**DESCRIPTION OF THE TASK**
Go through the records and copy each line where the string "between" occurs.

**Items from a data source**
● ● ● ● ●
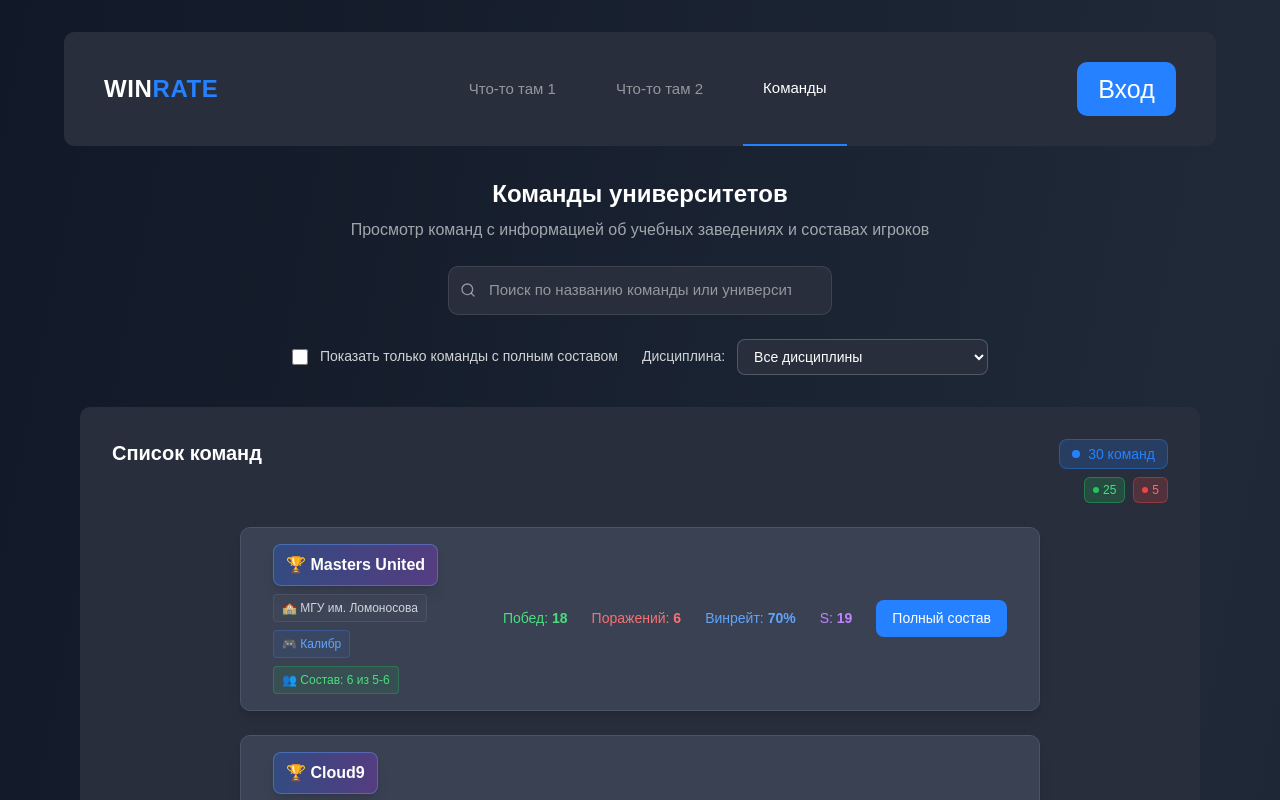
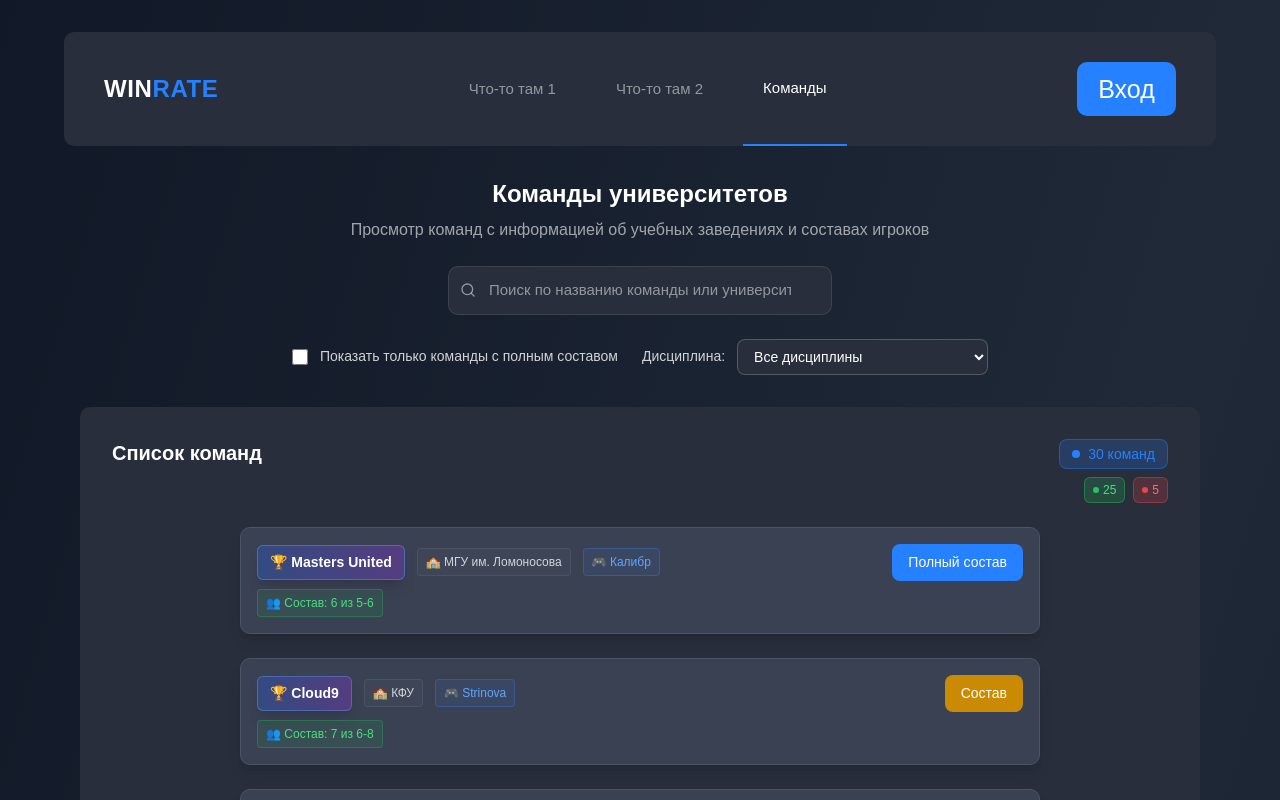
Before and after one commit to roman-prizrakjj/Winrate, a Next.js app: page /dashboard-3 in a window 1280 px wide. Shown: the top 800 px of the page. Built offline with nearby package versions, Linux system fonts and the light colour scheme.

Commit message:
fix TeamCard

```diff
--- a/components/TeamCard.tsx
+++ b/components/TeamCard.tsx
@@ -57,30 +57,23 @@ export default function TeamCard({ team }: TeamCardProps) {
     <>
       <div className="
         flex flex-col justify-center items-center
-        p-4 gap-3 isolate
-        w-full max-w-[800px] h-auto min-h-[112px]
+        p-4 gap-2 isolate
+        w-full max-w-[800px] h-auto min-h-[80px]
         bg-[#3A4153] border border-[#4A5568] rounded-[10px]
         relative mx-auto shadow-lg
       ">
-        {/* Основная информация о команде */}
-        <div className="
-          flex items-center justify-between
-          w-full px-4 gap-6
-          z-0
-        ">
-          {/* Левая часть - название команды и университет */}
-          <div className="flex-1 min-w-0">
-            <div className="flex items-center gap-2 mb-2">
+        {/* Первая строка - основная информация и кнопка */}
+        <div className="flex items-center justify-between w-full gap-4">
+          {/* Левая часть - название, университет, дисциплина */}
+          <div className="flex items-center gap-3 flex-wrap">
             <span className="
-                text-white text-[16px] font-bold
+              text-white text-[14px] font-bold
               bg-gradient-to-r from-blue-600/30 to-purple-600/30
-                border border-blue-400/40 px-3 py-2 rounded-[8px]
+              border border-blue-400/40 px-3 py-1.5 rounded-[6px]
               whitespace-nowrap shadow-lg
             ">
               🏆 {team.name}
             </span>
-            </div>
-            <div className="flex items-center gap-2 mb-2">
             <span className="
               text-gray-300 text-[12px] font-medium
               bg-gray-600/20 border border-gray-500/30 px-2 py-1 rounded-[4px]
@@ -88,8 +81,6 @@ export default function TeamCard({ team }: TeamCardProps) {
             ">
               🏫 {team.school}
             </span>
-            </div>
-            <div className="flex items-center gap-2 mb-2">
             <span className="
               text-blue-400 text-[12px] font-medium
               bg-blue-500/10 border border-blue-500/30 px-2 py-1 rounded-[4px]
@@ -98,40 +89,13 @@ export default function TeamCard({ team }: TeamCardProps) {
               🎮 {team.discipline}
             </span>
           </div>
-            <div className="flex items-center gap-2">
-              <span className="
-                text-green-400 text-[12px] font-medium
-                bg-green-500/10 border border-green-500/30 px-2 py-1 rounded-[4px]
-                whitespace-nowrap
-              ">
-                👥 Состав: {team.players.length} из {requirementText}
-              </span>
-            </div>
-          </div>
-
-          {/* Центральная часть - статистика */}
-          <div className="flex items-center gap-6 text-[14px] flex-shrink-0">
-            <span className="text-green-400">
-              Побед: <strong>{team.wins}</strong>
-            </span>
-            <span className="text-red-400">
-              Поражений: <strong>{team.losses}</strong>
-            </span>
-            <span className="text-blue-400">
-              Винрейт: <strong>{team.winrate}%</strong>
-            </span>
-            <span className="text-purple-400">
-              S: <strong>{team.s}</strong>
-            </span>
-          </div>
 
           {/* Правая часть - кнопка состава */}
-          <div className="flex-shrink-0">
           <button
             onClick={openModal}
             className={`
               flex justify-center items-center
-                px-4 py-2 gap-2
+              px-4 py-2 gap-2 flex-shrink-0
               ${getButtonStyle()} rounded-[8px]
               text-white font-medium text-[14px]
               transition-colors duration-200
@@ -140,6 +104,16 @@ export default function TeamCard({ team }: TeamCardProps) {
             {getButtonText()}
           </button>
         </div>
+
+        {/* Вторая строка - информация о составе */}
+        <div className="flex items-center w-full">
+          <span className="
+            text-green-400 text-[12px] font-medium
+            bg-green-500/10 border border-green-500/30 px-2 py-1 rounded-[4px]
+            whitespace-nowrap
+          ">
+            👥 Состав: {team.players.length} из {requirementText}
+          </span>
         </div>
       </div>
 
```
Lines whose indentation alone changed are shown as unchanged.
● ● ● ● ●
**OUTPUT**
-          flex items-center justify-between
+        <div className="flex items-center justify-between w-full gap-4">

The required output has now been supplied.